**PROBLEM TO WORK ON:** The pictures get dropped, while every remaining part of the listing is copied exactly.

**RECORDED DATA:**
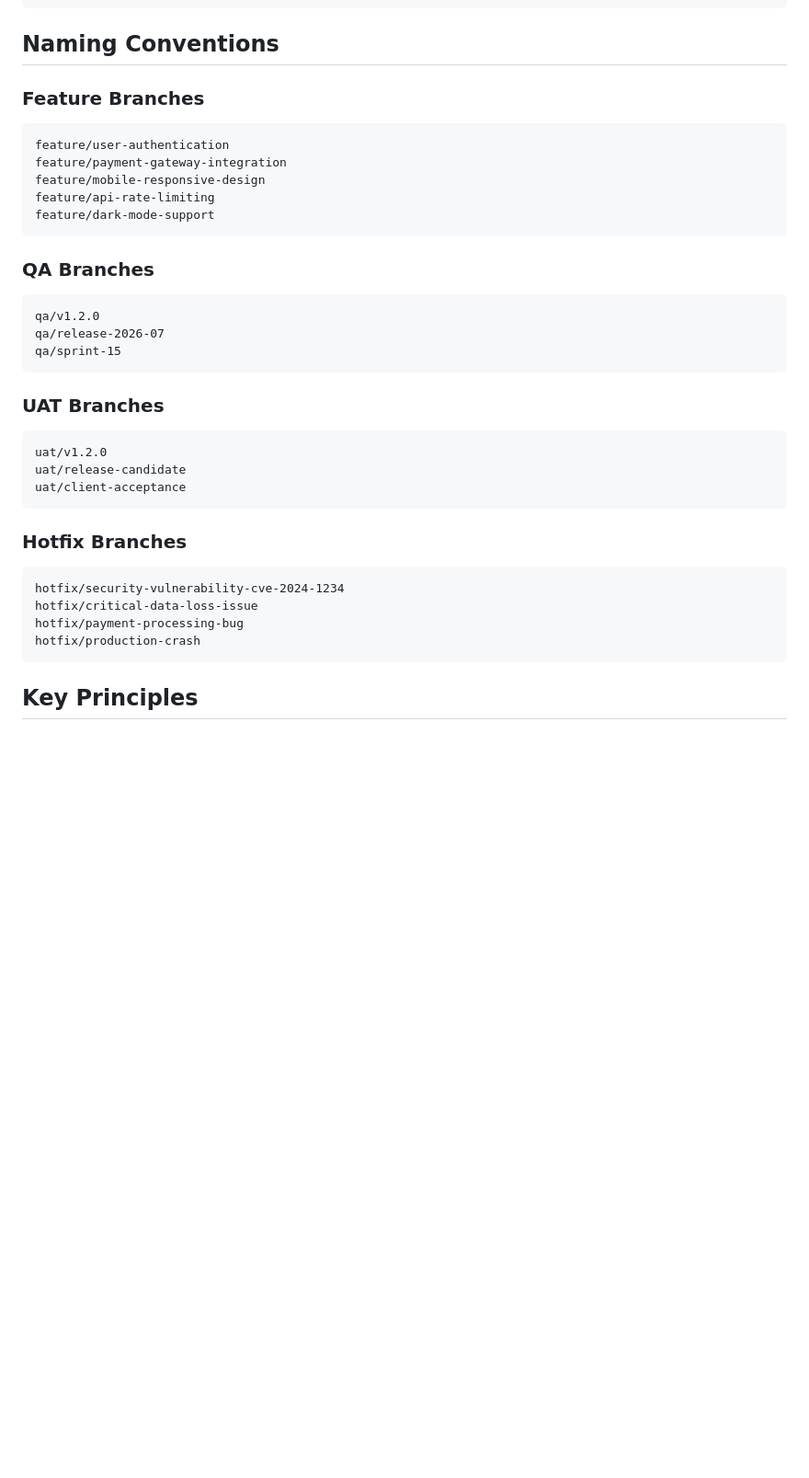
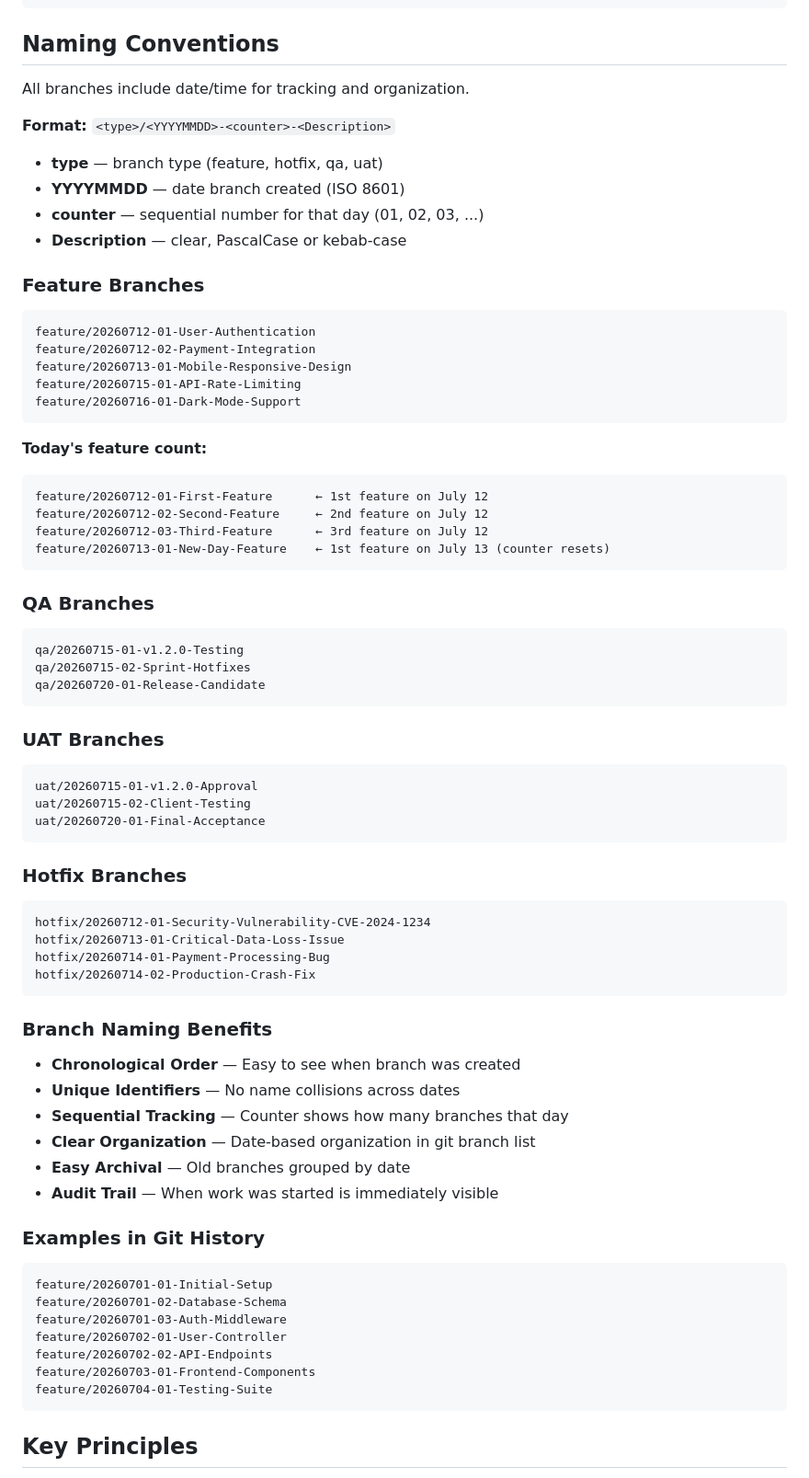
Before and after one commit to thatobabusi/github-workflows, a Markdown page: docs/BRANCHING_STRATEGY.md, the part around one of its changes. Shown at 92% size. Rendered like a GitHub page; blank space fills up the shorter version.

````diff
--- a/docs/BRANCHING_STRATEGY.md
+++ b/docs/BRANCHING_STRATEGY.md
@@ -298,35 +298,73 @@ Branch: development
 
 ## Naming Conventions
 
+All branches include date/time for tracking and organization.
+
+**Format:** `<type>/<YYYYMMDD>-<counter>-<Description>`
+
+- **type** — branch type (feature, hotfix, qa, uat)
+- **YYYYMMDD** — date branch created (ISO 8601)
+- **counter** — sequential number for that day (01, 02, 03, ...)
+- **Description** — clear, PascalCase or kebab-case
+
 ### Feature Branches
 ```
-feature/user-authentication
-feature/payment-gateway-integration
-feature/mobile-responsive-design
-feature/api-rate-limiting
-feature/dark-mode-support
+feature/20260712-01-User-Authentication
+feature/20260712-02-Payment-Integration
+feature/20260713-01-Mobile-Responsive-Design
+feature/20260715-01-API-Rate-Limiting
+feature/20260716-01-Dark-Mode-Support
+```
+
+**Today's feature count:**
+```
+feature/20260712-01-First-Feature      ← 1st feature on July 12
+feature/20260712-02-Second-Feature     ← 2nd feature on July 12
+feature/20260712-03-Third-Feature      ← 3rd feature on July 12
+feature/20260713-01-New-Day-Feature    ← 1st feature on July 13 (counter resets)
 ```
 
 ### QA Branches
 ```
-qa/v1.2.0
-qa/release-2026-07
-qa/sprint-15
+qa/20260715-01-v1.2.0-Testing
+qa/20260715-02-Sprint-Hotfixes
+qa/20260720-01-Release-Candidate
 ```
 
 ### UAT Branches
 ```
-uat/v1.2.0
-uat/release-candidate
-uat/client-acceptance
+uat/20260715-01-v1.2.0-Approval
+uat/20260715-02-Client-Testing
+uat/20260720-01-Final-Acceptance
 ```
 
 ### Hotfix Branches
 ```
-hotfix/security-vulnerability-cve-2024-1234
-hotfix/critical-data-loss-issue
-hotfix/payment-processing-bug
-hotfix/production-crash
+hotfix/20260712-01-Security-Vulnerability-CVE-2024-1234
+hotfix/20260713-01-Critical-Data-Loss-Issue
+hotfix/20260714-01-Payment-Processing-Bug
+hotfix/20260714-02-Production-Crash-Fix
+```
+
+### Branch Naming Benefits
+
+- **Chronological Order** — Easy to see when branch was created
+- **Unique Identifiers** — No name collisions across dates
+- **Sequential Tracking** — Counter shows how many branches that day
+- **Clear Organization** — Date-based organization in git branch list
+- **Easy Archival** — Old branches grouped by date
+- **Audit Trail** — When work was started is immediately visible
+
+### Examples in Git History
+
+```
+feature/20260701-01-Initial-Setup
+feature/20260701-02-Database-Schema
+feature/20260701-03-Auth-Middleware
+feature/20260702-01-User-Controller
+feature/20260702-02-API-Endpoints
+feature/20260703-01-Frontend-Components
+feature/20260704-01-Testing-Suite
 ```
 
 ## Key Principles
````
Also changed, not shown: other parts of docs/BRANCHING_STRATEGY.md (+7 -7 lines), QUICK_REFERENCE.md (+18 -14 lines).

**TASK SOLUTION:**
Before and after one commit to thatobabusi/github-workflows, a Markdown page: docs/BRANCHING_STRATEGY.md, the part around one of its changes. Shown at 92% size. Rendered like a GitHub page; blank space fills up the shorter version.

````diff
--- a/docs/BRANCHING_STRATEGY.md
+++ b/docs/BRANCHING_STRATEGY.md
@@ -298,35 +298,73 @@ Branch: development
 
 ## Naming Conventions
 
+All branches include date/time for tracking and organization.
+
+**Format:** `<type>/<YYYYMMDD>-<counter>-<Description>`
+
+- **type** — branch type (feature, hotfix, qa, uat)
+- **YYYYMMDD** — date branch created (ISO 8601)
+- **counter** — sequential number for that day (01, 02, 03, ...)
+- **Description** — clear, PascalCase or kebab-case
+
 ### Feature Branches
 ```
-feature/user-authentication
-feature/payment-gateway-integration
-feature/mobile-responsive-design
-feature/api-rate-limiting
-feature/dark-mode-support
+feature/20260712-01-User-Authentication
+feature/20260712-02-Payment-Integration
+feature/20260713-01-Mobile-Responsive-Design
+feature/20260715-01-API-Rate-Limiting
+feature/20260716-01-Dark-Mode-Support
+```
+
+**Today's feature count:**
+```
+feature/20260712-01-First-Feature      ← 1st feature on July 12
+feature/20260712-02-Second-Feature     ← 2nd feature on July 12
+feature/20260712-03-Third-Feature      ← 3rd feature on July 12
+feature/20260713-01-New-Day-Feature    ← 1st feature on July 13 (counter resets)
 ```
 
 ### QA Branches
 ```
-qa/v1.2.0
-qa/release-2026-07
-qa/sprint-15
+qa/20260715-01-v1.2.0-Testing
+qa/20260715-02-Sprint-Hotfixes
+qa/20260720-01-Release-Candidate
 ```
 
 ### UAT Branches
 ```
-uat/v1.2.0
-uat/release-candidate
-uat/client-acceptance
+uat/20260715-01-v1.2.0-Approval
+uat/20260715-02-Client-Testing
+uat/20260720-01-Final-Acceptance
 ```
 
 ### Hotfix Branches
 ```
-hotfix/security-vulnerability-cve-2024-1234
-hotfix/critical-data-loss-issue
-hotfix/payment-processing-bug
-hotfix/production-crash
+hotfix/20260712-01-Security-Vulnerability-CVE-2024-1234
+hotfix/20260713-01-Critical-Data-Loss-Issue
+hotfix/20260714-01-Payment-Processing-Bug
+hotfix/20260714-02-Production-Crash-Fix
+```
+
+### Branch Naming Benefits
+
+- **Chronological Order** — Easy to see when branch was created
+- **Unique Identifiers** — No name collisions across dates
+- **Sequential Tracking** — Counter shows how many branches that day
+- **Clear Organization** — Date-based organization in git branch list
+- **Easy Archival** — Old branches grouped by date
+- **Audit Trail** — When work was started is immediately visible
+
+### Examples in Git History
+
+```
+feature/20260701-01-Initial-Setup
+feature/20260701-02-Database-Schema
+feature/20260701-03-Auth-Middleware
+feature/20260702-01-User-Controller
+feature/20260702-02-API-Endpoints
+feature/20260703-01-Frontend-Components
+feature/20260704-01-Testing-Suite
 ```
 
 ## Key Principles
````
Also changed, not shown: other parts of docs/BRANCHING_STRATEGY.md (+7 -7 lines), QUICK_REFERENCE.md (+18 -14 lines).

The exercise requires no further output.